Love to see the proposal.
I was chuffed to see that Nick Matzke was both involved in this project and in NZ.
So would I. In particular, I would be very interested to know what in their title the authors mean by « re-evolving the bacterial flagellar motor ». I hope they don’t mean « re-engineering » as Louise Templeton says in the press release, for in that case the title would be very misleading.
This should be interesting. I wonder what exactly is meant by the proposal to re-evove it step by step.
Not to worry. The DI has itself covered:
- The Law of Reproducible Results : Anything found in nature was Designed, unless it can be reproduced in the lab. Corollary: Anything intentionally done in a lab is not natural; it’s a purposeful result. Therefore, all lab results are evidence of Intelligent Design.

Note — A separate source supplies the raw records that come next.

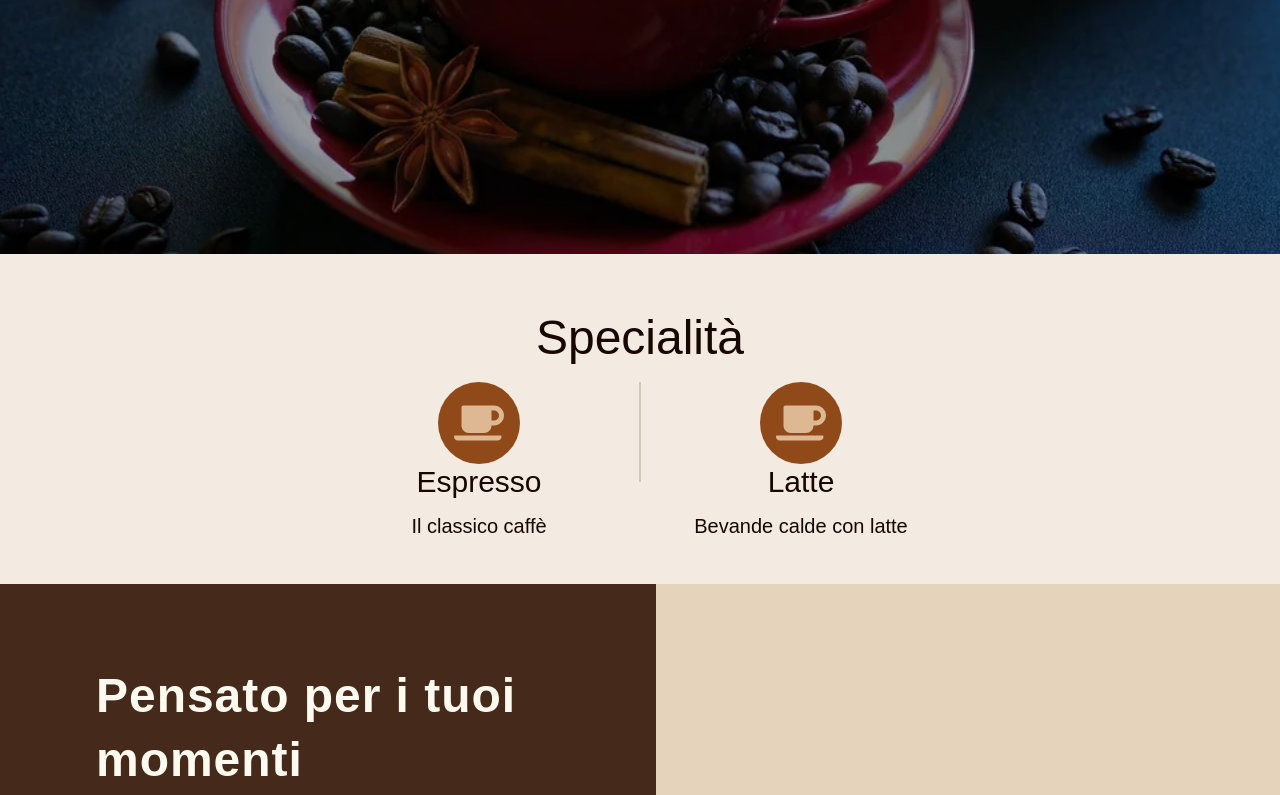
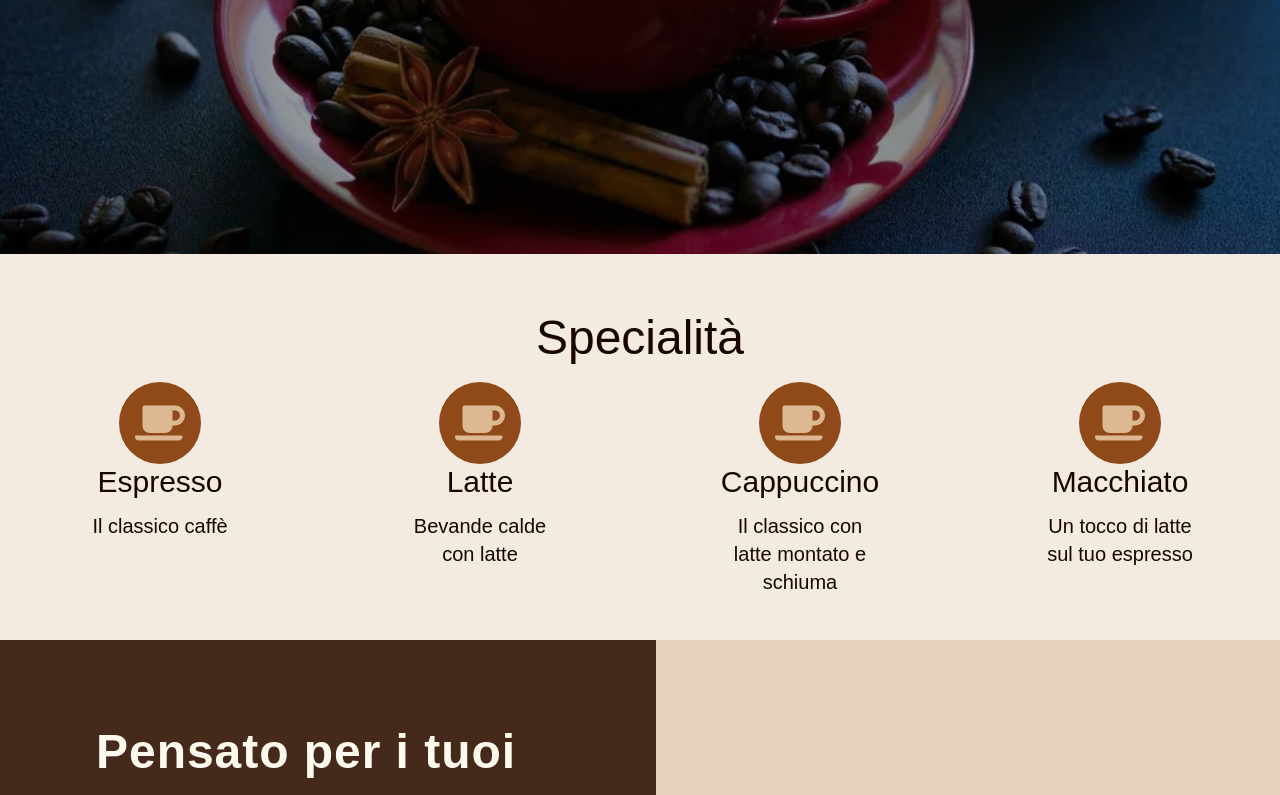
Before and after one commit to moreee-sa/esse-bar, a React (Vite) app: page /#/ in a window 1280 px wide. Shown: the part 479-1274 px from the top of the page. Built offline with nearby package versions, Linux system fonts and the light colour scheme; a web font is replaced by a local one.

Commit message:
Modifica il componente BeverageCard per ridurre la larghezza e aggiorna la sezione Specialties rimuovendo VerticalDivider e aggiungendo nuove BeverageCard

```diff
--- a/src/components/Home/SpecialtiesSection/BeverageCard.tsx
+++ b/src/components/Home/SpecialtiesSection/BeverageCard.tsx
@@ -6,11 +6,11 @@ type BeverageCardProps = {
   description: string;
 }
 
-function BeverageCard({title, description}: BeverageCardProps) {
+function BeverageCard({ title, description }: BeverageCardProps) {
   const { primary, text } = useTheme();
 
   return (
-    <div className="flex flex-col items-center justify-start w-80 h-full">
+    <div className="flex flex-col items-center justify-start w-40 h-full">
       <div className="bg-[#904a1a] rounded-full p-4">
         <FaCoffee color={primary} size={50} />
       </div>
--- a/src/components/Home/SpecialtiesSection/VerticalDivider.tsx
+++ /dev/null
@@ -1,9 +0,0 @@
-function VerticalDivider() {
-  return (
-    <div className="flex h-25">
-      <div className="bg-[#d3c8b2] w-0.5 h-full" />
-    </div>
-  )
-}
-
-export default VerticalDivider
--- a/src/components/Home/SpecialtiesSection/index.tsx
+++ b/src/components/Home/SpecialtiesSection/index.tsx
@@ -1,6 +1,5 @@
 import { useTheme } from "@components/Theme/ThemeContext";
 import BeverageCard from "./BeverageCard";
-import VerticalDivider from "./VerticalDivider";
 
 function SpecialtiesSection() {
   const { text } = useTheme();
@@ -10,7 +9,7 @@ function SpecialtiesSection() {
       {/* Testo */}
       <div className="w-full flex items-center justify-center p-5">
         <span
-          className="text-3xl lg:text-5xl"
+          className="text-3xl md:text-4xl lg:text-5xl"
           style={{
             fontFamily: "'Nunito Sans Variable', sans-serif",
             fontWeight: 400,
@@ -21,10 +20,11 @@ function SpecialtiesSection() {
         </span>
       </div>
 
-      <div className="w-full flex justify-center">
+      <div className="w-full grid grid-cols-2 lg:grid-cols-4 justify-items-center gap-y-10 lg:gap-0">
         <BeverageCard title="Espresso" description="Il classico caffè" />
-        <VerticalDivider />
         <BeverageCard title="Latte" description="Bevande calde con latte" />
+        <BeverageCard title="Cappuccino" description="Il classico con latte montato e schiuma" />
+        <BeverageCard title="Macchiato" description="Un tocco di latte sul tuo espresso" />
       </div>
     </div>
   )
```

I don’t know but my guess is that they intend to do ancestor reconstruction of several different states in the evolution of the flagellum (the “re-engineering” part), and then from those inferred ancestral systems try to re-evolve descendant systems with new functions.
I see Matzke is already co-author with Baker on a paper using that approach to understand how ion-selectivity evolves (how the flagellum can evolve by mutations and selection to switch between sodium ions, or protons, to power movement):
They’re not the only ones, either:
Gotta love Curmie!
An ID proponent (we’ve seen him hear) once discounted a paper reproducing IC in the lab because it was a designed experiment. Maximal palm/face intersection occurred.